Leave out the images and repeat every entry below exactly.

* **Data for review**:
- Opening Delimiter -
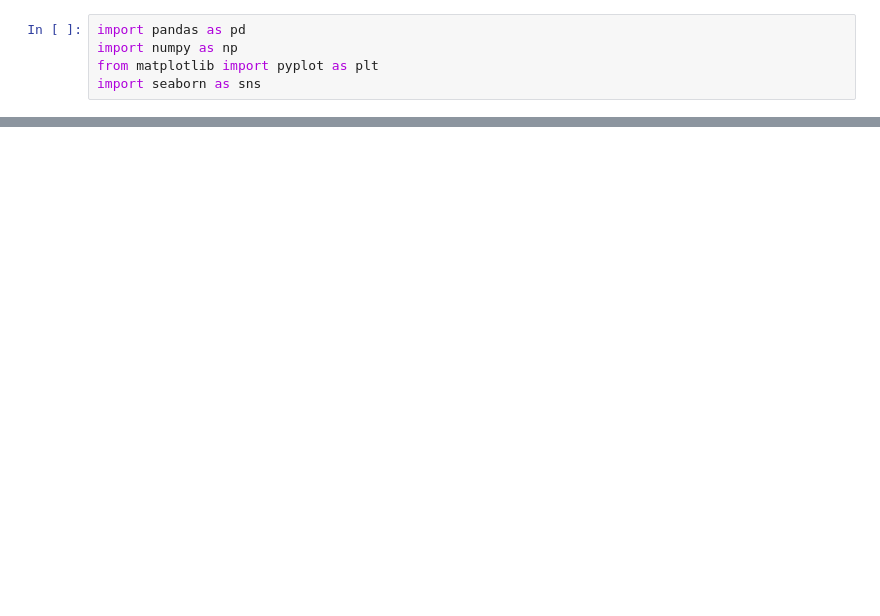
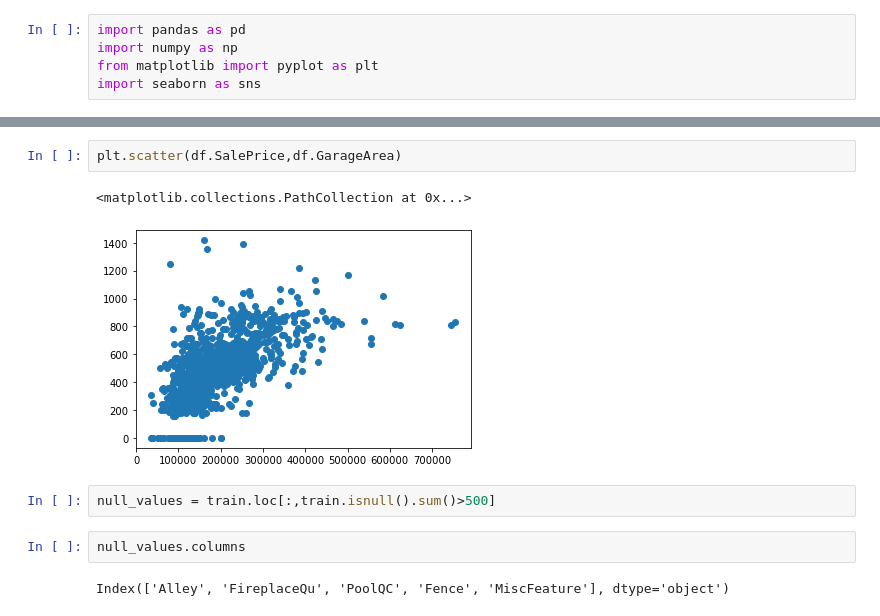
Before and after one commit to hiteshwarsingh1/Housing-Price, a Jupyter notebook: project.ipynb, the cells around one changed output, grey strips where cells are left out. Saved outputs shown, nothing was run; the diff lists cells and outputs as text; blank space fills up the shorter version.

```diff
--- a/project.ipynb
+++ b/project.ipynb
@@ -102,0 +281,11 @@ model3.score(X_test,Y_test)
+# %%
+plt.scatter(df.SalePrice,df.GarageArea)
+# %% [output]
+<matplotlib.collections.PathCollection at 0x...>
+[figure, added]
+# %%
+null_values = train.loc[:,train.isnull().sum()>500]
+# %%
+null_values.columns
+# %% [output]
+Index(['Alley', 'FireplaceQu', 'PoolQC', 'Fence', 'MiscFeature'], dtype='object')
```
Also changed, not shown: parts of 44 cells of this notebook.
- Closing Delimiter -
* **Task solution**:
Before and after one commit to hiteshwarsingh1/Housing-Price, a Jupyter notebook: project.ipynb, the cells around one changed output, grey strips where cells are left out. Saved outputs shown, nothing was run; the diff lists cells and outputs as text; blank space fills up the shorter version.

```diff
--- a/project.ipynb
+++ b/project.ipynb
@@ -102,0 +281,11 @@ model3.score(X_test,Y_test)
+# %%
+plt.scatter(df.SalePrice,df.GarageArea)
+# %% [output]
+<matplotlib.collections.PathCollection at 0x...>
+[figure, added]
+# %%
+null_values = train.loc[:,train.isnull().sum()>500]
+# %%
+null_values.columns
+# %% [output]
+Index(['Alley', 'FireplaceQu', 'PoolQC', 'Fence', 'MiscFeature'], dtype='object')
```
Also changed, not shown: parts of 44 cells of this notebook.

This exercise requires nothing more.